Take the first two games of this year’s NBA Finals, for example. On both occasions, the losers compiled more offensive rebounds and fewer turnovers than did the winners. Counter-intuitive, isn’t it?
The same little oddity occurred in Games 5 & 7 of last season’s championship series between the same two teams. (In the iconic Game 6, the teams were even on the offensive glass while the winning Heat committed more turnovers than they forced.)
In terms of raw numbers, the San Antonio Spurs have been virtually indistinguishable from their opposition in some key areas during the past two regular seasons. In those 164 games, the Spurs and their opponents are separated by just 16 total rebounds, 28 turnovers and 37 free throw attempts – less than 0.25 of each per game. On top of that, they surrender almost two more offensive rebounds per game than they retrieve.
How were they able to outscore the other guys by 1,164 points and win 120 of those games?
Well, over 300 of those points come from an edge in successful three-point shots. In all, the Spurs managed to make over 400 more field goals while attempting over 400 fewer.
San Antonio’s familiar Finals foe, during the same stretch, also converted over 400 more field goals than its opposition – and accomplished this feat on nearly 500 fewer shots.
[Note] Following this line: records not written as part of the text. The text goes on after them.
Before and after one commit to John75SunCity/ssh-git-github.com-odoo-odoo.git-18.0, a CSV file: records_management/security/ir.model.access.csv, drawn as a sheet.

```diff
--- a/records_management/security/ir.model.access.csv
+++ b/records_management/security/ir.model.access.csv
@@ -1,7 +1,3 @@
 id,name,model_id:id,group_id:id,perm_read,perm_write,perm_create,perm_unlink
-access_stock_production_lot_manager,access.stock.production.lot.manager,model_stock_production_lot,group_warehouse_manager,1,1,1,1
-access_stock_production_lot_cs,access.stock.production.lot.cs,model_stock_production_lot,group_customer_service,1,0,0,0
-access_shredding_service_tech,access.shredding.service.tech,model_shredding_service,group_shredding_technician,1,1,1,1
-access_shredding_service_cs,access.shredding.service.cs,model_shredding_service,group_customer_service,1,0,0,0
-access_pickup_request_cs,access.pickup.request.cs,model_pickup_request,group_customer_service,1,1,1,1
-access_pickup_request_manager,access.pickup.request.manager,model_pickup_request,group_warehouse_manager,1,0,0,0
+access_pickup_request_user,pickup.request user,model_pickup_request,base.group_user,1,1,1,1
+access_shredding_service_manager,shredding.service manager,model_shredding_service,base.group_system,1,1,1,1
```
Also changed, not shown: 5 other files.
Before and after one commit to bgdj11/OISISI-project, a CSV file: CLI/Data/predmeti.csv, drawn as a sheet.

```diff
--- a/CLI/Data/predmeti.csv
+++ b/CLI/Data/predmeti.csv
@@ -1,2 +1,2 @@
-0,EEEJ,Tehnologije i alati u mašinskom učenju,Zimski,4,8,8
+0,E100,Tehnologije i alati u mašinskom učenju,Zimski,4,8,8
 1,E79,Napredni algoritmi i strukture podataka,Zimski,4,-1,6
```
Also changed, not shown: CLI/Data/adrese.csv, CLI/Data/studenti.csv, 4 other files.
But that exceptional field-goal shooting and an identical win total end the list of numerical similarities between the two teams over the past two seasons.
The Heat are a heady and athletic team built to run rather than rebound…indeed they are among the poorest rebounding teams [link] ever to win a championship. Their opponents have chased down over 500 more offensive rebounds, in excess of three per game.
The Heat have taken and made about 60 more treys than the other guys and gain about a point per game at the foul line. The generator of the near 1,000 point scoring differential is to be found in the turnover column, where the Heat have induced almost 300 more turnover than they’ve committed. They force a turnover on a league-best 17 percent of opponent possessions, while squandering opportunities at a 15 percent rate.
Yet, their last three Finals victories were accomplished without their most identifiable trait.
Traditional wisdom has always preached that defense wins championships. But these back-to-back Heat-Spurs Finals have featured the top two shooting teams in the league.
Little wonder that our numbers, while violating no Commandments, just don’t add up.
Maybe We Should Consider History
The 2014 NBA Finals simply ooze history.
A two-time defending champion vs. the most consistently dominant franchise of recent times…a re-match, to boot.
Gregg Popovich and his Spurs have been driven by the belief that they squandered a championship opportunity a year ago.
Miami’s Big Three was assembled to establish a legacy, toward which a three-peat would be a significant stride. A fourth title for the franchise would tie these very Spurs, just two behind the Chicago Bulls at No. 3 on the all-time list.
On an individual level, Tim Duncan again has the opportunity to draw even with Kobe Bryant – and would appear to be better positioned to continue the Jordan pursuit.
These Finals also offer a rubber match of sorts between Pop and the Chosen One, whose surprising ’07 Cavs were swept away by the Texans.